(Web interface edit records)

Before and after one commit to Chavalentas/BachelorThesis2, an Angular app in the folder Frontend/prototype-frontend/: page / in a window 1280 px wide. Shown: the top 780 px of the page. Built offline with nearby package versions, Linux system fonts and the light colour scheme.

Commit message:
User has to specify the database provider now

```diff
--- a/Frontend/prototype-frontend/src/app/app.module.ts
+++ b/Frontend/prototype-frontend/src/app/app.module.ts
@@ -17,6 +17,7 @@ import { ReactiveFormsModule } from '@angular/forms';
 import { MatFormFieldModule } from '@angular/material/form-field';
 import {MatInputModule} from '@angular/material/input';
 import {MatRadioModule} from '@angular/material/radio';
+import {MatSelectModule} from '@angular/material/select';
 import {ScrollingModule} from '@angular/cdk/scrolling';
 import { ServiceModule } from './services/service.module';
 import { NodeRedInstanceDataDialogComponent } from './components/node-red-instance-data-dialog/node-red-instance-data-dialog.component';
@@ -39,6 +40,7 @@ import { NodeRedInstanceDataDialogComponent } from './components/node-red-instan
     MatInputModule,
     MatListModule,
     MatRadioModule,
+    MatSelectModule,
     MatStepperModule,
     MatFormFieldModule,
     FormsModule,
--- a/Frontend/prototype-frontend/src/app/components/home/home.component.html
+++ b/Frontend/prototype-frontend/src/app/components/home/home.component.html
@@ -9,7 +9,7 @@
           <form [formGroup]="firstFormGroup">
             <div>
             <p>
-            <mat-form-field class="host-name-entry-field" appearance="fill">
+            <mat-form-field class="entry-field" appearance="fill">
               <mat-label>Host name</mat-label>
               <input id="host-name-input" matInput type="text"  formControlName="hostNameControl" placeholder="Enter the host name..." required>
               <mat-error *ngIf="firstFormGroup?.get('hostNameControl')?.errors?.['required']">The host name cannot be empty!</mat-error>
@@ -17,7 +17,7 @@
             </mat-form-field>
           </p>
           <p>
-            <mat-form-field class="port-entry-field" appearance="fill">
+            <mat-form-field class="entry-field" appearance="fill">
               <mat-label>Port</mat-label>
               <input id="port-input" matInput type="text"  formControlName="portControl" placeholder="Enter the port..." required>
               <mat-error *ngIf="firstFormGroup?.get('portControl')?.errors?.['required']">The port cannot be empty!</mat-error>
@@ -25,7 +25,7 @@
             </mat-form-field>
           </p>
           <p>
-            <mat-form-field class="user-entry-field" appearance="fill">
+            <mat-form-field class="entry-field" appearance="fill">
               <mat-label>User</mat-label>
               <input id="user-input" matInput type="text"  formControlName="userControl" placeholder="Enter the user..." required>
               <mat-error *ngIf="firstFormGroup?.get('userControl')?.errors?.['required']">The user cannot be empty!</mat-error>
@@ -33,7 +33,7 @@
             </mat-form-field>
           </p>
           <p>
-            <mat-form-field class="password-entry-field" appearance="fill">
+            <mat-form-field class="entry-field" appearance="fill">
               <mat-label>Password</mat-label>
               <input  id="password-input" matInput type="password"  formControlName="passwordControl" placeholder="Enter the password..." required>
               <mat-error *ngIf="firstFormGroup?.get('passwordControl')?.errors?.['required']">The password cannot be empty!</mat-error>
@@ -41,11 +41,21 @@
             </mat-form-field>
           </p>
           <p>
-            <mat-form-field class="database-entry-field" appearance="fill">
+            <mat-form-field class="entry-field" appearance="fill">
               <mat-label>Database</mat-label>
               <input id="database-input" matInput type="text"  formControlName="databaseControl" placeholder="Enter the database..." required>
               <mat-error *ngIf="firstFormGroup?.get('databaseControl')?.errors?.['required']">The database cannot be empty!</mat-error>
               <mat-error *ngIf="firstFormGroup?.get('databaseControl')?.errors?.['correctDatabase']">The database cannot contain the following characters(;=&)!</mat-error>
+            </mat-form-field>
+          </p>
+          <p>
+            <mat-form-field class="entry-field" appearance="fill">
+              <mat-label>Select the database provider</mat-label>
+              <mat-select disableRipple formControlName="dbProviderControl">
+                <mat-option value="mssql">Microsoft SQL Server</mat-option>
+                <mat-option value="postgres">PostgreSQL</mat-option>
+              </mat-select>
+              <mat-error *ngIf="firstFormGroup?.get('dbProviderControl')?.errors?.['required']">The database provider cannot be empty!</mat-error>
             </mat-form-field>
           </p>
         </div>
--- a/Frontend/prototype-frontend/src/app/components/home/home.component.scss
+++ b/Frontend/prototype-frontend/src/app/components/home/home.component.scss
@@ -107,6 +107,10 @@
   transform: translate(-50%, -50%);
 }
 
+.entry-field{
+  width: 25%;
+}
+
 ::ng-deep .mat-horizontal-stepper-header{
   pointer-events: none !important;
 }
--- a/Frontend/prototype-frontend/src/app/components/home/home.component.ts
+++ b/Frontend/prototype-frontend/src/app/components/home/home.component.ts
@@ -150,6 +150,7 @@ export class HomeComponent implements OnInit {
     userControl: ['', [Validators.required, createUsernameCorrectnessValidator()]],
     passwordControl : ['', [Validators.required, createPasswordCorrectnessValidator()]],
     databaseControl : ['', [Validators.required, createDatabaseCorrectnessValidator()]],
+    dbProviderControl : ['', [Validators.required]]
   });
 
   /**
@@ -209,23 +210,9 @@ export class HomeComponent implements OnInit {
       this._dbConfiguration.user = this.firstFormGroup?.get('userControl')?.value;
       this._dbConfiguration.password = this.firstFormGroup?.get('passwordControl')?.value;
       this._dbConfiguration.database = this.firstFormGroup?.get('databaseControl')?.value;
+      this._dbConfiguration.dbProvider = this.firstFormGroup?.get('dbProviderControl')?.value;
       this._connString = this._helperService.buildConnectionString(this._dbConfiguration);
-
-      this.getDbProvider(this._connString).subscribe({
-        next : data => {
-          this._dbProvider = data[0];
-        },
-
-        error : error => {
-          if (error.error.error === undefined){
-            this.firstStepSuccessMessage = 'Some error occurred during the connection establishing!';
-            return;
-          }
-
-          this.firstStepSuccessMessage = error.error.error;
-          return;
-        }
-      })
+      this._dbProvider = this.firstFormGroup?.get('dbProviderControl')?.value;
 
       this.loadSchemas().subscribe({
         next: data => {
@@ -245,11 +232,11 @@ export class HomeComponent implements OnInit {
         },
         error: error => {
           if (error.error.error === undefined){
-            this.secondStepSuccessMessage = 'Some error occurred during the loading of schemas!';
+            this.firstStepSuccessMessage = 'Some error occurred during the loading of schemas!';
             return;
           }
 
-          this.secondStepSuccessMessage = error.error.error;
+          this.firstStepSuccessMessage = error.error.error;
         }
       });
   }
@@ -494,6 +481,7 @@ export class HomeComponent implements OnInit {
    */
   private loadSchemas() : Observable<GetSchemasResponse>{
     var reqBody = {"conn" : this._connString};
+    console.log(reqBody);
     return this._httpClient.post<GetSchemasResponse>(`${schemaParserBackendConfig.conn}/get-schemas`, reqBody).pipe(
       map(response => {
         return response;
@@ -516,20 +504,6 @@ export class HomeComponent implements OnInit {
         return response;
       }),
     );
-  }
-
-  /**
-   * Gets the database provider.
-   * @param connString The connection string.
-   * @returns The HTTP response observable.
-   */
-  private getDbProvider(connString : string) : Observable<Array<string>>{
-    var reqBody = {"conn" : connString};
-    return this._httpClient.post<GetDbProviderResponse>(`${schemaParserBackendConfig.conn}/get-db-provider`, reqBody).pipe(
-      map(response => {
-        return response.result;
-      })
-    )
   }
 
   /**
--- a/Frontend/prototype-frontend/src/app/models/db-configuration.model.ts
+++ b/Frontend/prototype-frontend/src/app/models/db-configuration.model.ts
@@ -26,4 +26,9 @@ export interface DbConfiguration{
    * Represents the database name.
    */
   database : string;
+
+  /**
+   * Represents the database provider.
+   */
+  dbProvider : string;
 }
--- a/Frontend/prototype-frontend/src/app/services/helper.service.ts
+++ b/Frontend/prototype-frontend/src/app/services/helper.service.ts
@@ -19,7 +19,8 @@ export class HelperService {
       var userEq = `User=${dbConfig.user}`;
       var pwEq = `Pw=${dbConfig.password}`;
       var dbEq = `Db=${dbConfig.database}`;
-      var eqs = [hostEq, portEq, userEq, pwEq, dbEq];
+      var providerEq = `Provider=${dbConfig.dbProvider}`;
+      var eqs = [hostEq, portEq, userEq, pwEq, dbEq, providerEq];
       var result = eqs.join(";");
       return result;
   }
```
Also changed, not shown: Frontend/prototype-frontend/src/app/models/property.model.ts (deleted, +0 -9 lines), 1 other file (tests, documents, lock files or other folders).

▸ ASSIGNED TASK
Go over the data and return every line that includes the word "reqBody".

▸ WRITTEN ANSWER
     var reqBody = {"conn" : this._connString};
+    console.log(reqBody);
     return this._httpClient.post<GetSchemasResponse>(`${schemaParserBackendConfig.conn}/get-schemas`, reqBody).pipe(
-    var reqBody = {"conn" : connString};
-    return this._httpClient.post<GetDbProviderResponse>(`${schemaParserBackendConfig.conn}/get-db-provider`, reqBody).pipe(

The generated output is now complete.